§ **Task directions**
Repeat each entry below without omitting a single word.

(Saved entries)
____
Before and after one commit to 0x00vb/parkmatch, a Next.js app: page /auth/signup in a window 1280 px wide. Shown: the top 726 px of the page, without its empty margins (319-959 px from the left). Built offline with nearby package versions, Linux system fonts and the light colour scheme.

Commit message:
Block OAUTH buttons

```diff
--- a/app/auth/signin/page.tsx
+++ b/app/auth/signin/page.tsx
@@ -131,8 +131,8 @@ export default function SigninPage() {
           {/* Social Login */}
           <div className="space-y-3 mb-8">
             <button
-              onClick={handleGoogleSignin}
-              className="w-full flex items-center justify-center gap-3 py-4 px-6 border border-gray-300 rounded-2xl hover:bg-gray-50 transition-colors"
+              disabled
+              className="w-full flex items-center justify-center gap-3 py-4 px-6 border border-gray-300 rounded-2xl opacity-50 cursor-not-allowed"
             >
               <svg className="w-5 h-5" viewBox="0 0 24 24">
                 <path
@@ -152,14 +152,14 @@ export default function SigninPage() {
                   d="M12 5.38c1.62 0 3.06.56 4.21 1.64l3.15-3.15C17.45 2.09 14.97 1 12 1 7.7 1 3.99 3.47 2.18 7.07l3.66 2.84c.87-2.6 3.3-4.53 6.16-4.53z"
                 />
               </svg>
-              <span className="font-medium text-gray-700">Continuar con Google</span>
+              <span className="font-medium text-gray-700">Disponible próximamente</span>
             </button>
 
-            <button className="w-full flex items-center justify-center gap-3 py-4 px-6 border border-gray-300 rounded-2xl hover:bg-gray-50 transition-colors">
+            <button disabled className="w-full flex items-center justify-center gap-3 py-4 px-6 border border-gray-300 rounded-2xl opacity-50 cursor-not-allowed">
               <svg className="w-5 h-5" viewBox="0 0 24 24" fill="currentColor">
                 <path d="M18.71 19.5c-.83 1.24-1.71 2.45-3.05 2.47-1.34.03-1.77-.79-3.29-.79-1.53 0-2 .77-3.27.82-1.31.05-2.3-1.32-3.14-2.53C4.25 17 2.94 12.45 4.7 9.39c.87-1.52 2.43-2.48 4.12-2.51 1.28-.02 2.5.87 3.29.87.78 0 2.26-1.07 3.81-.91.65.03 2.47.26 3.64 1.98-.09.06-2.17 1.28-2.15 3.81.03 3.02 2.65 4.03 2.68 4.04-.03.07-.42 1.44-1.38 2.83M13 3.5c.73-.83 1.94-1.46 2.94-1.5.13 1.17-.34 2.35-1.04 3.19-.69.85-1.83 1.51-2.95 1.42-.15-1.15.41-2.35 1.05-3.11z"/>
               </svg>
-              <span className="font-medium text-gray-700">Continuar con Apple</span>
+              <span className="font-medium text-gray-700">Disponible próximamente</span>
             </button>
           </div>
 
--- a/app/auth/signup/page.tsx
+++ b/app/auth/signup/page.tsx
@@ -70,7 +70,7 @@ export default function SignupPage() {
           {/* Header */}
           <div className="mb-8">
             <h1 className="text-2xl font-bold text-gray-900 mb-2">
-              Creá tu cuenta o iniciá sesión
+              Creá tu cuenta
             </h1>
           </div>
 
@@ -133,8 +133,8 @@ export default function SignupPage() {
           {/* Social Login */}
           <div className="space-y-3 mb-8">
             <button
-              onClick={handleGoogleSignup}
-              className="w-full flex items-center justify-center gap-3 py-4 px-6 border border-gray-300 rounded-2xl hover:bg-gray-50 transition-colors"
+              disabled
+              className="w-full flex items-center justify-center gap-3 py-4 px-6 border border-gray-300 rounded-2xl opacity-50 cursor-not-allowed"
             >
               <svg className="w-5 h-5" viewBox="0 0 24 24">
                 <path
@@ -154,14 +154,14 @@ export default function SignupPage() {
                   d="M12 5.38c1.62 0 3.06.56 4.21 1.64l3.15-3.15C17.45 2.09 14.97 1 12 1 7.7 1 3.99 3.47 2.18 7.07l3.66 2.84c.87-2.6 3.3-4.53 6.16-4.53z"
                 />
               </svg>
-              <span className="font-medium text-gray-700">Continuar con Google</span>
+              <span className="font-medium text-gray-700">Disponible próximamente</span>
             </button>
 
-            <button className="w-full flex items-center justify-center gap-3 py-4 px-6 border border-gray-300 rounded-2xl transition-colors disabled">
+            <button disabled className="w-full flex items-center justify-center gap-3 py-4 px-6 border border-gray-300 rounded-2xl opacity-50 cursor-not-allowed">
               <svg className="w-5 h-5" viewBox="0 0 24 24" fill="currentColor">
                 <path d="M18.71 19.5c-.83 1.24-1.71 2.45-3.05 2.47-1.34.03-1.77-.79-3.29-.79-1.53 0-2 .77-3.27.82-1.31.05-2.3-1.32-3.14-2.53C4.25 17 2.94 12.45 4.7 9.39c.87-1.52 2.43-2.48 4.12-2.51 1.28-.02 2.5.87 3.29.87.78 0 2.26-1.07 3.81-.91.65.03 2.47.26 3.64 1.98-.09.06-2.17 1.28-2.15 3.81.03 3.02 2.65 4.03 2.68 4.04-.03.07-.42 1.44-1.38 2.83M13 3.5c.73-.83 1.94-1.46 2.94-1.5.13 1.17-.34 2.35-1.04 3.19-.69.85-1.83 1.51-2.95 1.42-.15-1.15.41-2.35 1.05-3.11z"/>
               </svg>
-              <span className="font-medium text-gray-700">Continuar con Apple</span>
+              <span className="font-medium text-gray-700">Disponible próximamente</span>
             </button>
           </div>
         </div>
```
____
§ **Task result**
Before and after one commit to 0x00vb/parkmatch, a Next.js app: page /auth/signup in a window 1280 px wide. Shown: the top 726 px of the page, without its empty margins (319-959 px from the left). Built offline with nearby package versions, Linux system fonts and the light colour scheme.

Commit message:
Block OAUTH buttons

```diff
--- a/app/auth/signin/page.tsx
+++ b/app/auth/signin/page.tsx
@@ -131,8 +131,8 @@ export default function SigninPage() {
           {/* Social Login */}
           <div className="space-y-3 mb-8">
             <button
-              onClick={handleGoogleSignin}
-              className="w-full flex items-center justify-center gap-3 py-4 px-6 border border-gray-300 rounded-2xl hover:bg-gray-50 transition-colors"
+              disabled
+              className="w-full flex items-center justify-center gap-3 py-4 px-6 border border-gray-300 rounded-2xl opacity-50 cursor-not-allowed"
             >
               <svg className="w-5 h-5" viewBox="0 0 24 24">
                 <path
@@ -152,14 +152,14 @@ export default function SigninPage() {
                   d="M12 5.38c1.62 0 3.06.56 4.21 1.64l3.15-3.15C17.45 2.09 14.97 1 12 1 7.7 1 3.99 3.47 2.18 7.07l3.66 2.84c.87-2.6 3.3-4.53 6.16-4.53z"
                 />
               </svg>
-              <span className="font-medium text-gray-700">Continuar con Google</span>
+              <span className="font-medium text-gray-700">Disponible próximamente</span>
             </button>
 
-            <button className="w-full flex items-center justify-center gap-3 py-4 px-6 border border-gray-300 rounded-2xl hover:bg-gray-50 transition-colors">
+            <button disabled className="w-full flex items-center justify-center gap-3 py-4 px-6 border border-gray-300 rounded-2xl opacity-50 cursor-not-allowed">
               <svg className="w-5 h-5" viewBox="0 0 24 24" fill="currentColor">
                 <path d="M18.71 19.5c-.83 1.24-1.71 2.45-3.05 2.47-1.34.03-1.77-.79-3.29-.79-1.53 0-2 .77-3.27.82-1.31.05-2.3-1.32-3.14-2.53C4.25 17 2.94 12.45 4.7 9.39c.87-1.52 2.43-2.48 4.12-2.51 1.28-.02 2.5.87 3.29.87.78 0 2.26-1.07 3.81-.91.65.03 2.47.26 3.64 1.98-.09.06-2.17 1.28-2.15 3.81.03 3.02 2.65 4.03 2.68 4.04-.03.07-.42 1.44-1.38 2.83M13 3.5c.73-.83 1.94-1.46 2.94-1.5.13 1.17-.34 2.35-1.04 3.19-.69.85-1.83 1.51-2.95 1.42-.15-1.15.41-2.35 1.05-3.11z"/>
               </svg>
-              <span className="font-medium text-gray-700">Continuar con Apple</span>
+              <span className="font-medium text-gray-700">Disponible próximamente</span>
             </button>
           </div>
 
--- a/app/auth/signup/page.tsx
+++ b/app/auth/signup/page.tsx
@@ -70,7 +70,7 @@ export default function SignupPage() {
           {/* Header */}
           <div className="mb-8">
             <h1 className="text-2xl font-bold text-gray-900 mb-2">
-              Creá tu cuenta o iniciá sesión
+              Creá tu cuenta
             </h1>
           </div>
 
@@ -133,8 +133,8 @@ export default function SignupPage() {
           {/* Social Login */}
           <div className="space-y-3 mb-8">
             <button
-              onClick={handleGoogleSignup}
-              className="w-full flex items-center justify-center gap-3 py-4 px-6 border border-gray-300 rounded-2xl hover:bg-gray-50 transition-colors"
+              disabled
+              className="w-full flex items-center justify-center gap-3 py-4 px-6 border border-gray-300 rounded-2xl opacity-50 cursor-not-allowed"
             >
               <svg className="w-5 h-5" viewBox="0 0 24 24">
                 <path
@@ -154,14 +154,14 @@ export default function SignupPage() {
                   d="M12 5.38c1.62 0 3.06.56 4.21 1.64l3.15-3.15C17.45 2.09 14.97 1 12 1 7.7 1 3.99 3.47 2.18 7.07l3.66 2.84c.87-2.6 3.3-4.53 6.16-4.53z"
                 />
               </svg>
-              <span className="font-medium text-gray-700">Continuar con Google</span>
+              <span className="font-medium text-gray-700">Disponible próximamente</span>
             </button>
 
-            <button className="w-full flex items-center justify-center gap-3 py-4 px-6 border border-gray-300 rounded-2xl transition-colors disabled">
+            <button disabled className="w-full flex items-center justify-center gap-3 py-4 px-6 border border-gray-300 rounded-2xl opacity-50 cursor-not-allowed">
               <svg className="w-5 h-5" viewBox="0 0 24 24" fill="currentColor">
                 <path d="M18.71 19.5c-.83 1.24-1.71 2.45-3.05 2.47-1.34.03-1.77-.79-3.29-.79-1.53 0-2 .77-3.27.82-1.31.05-2.3-1.32-3.14-2.53C4.25 17 2.94 12.45 4.7 9.39c.87-1.52 2.43-2.48 4.12-2.51 1.28-.02 2.5.87 3.29.87.78 0 2.26-1.07 3.81-.91.65.03 2.47.26 3.64 1.98-.09.06-2.17 1.28-2.15 3.81.03 3.02 2.65 4.03 2.68 4.04-.03.07-.42 1.44-1.38 2.83M13 3.5c.73-.83 1.94-1.46 2.94-1.5.13 1.17-.34 2.35-1.04 3.19-.69.85-1.83 1.51-2.95 1.42-.15-1.15.41-2.35 1.05-3.11z"/>
               </svg>
-              <span className="font-medium text-gray-700">Continuar con Apple</span>
+              <span className="font-medium text-gray-700">Disponible próximamente</span>
             </button>
           </div>
         </div>
```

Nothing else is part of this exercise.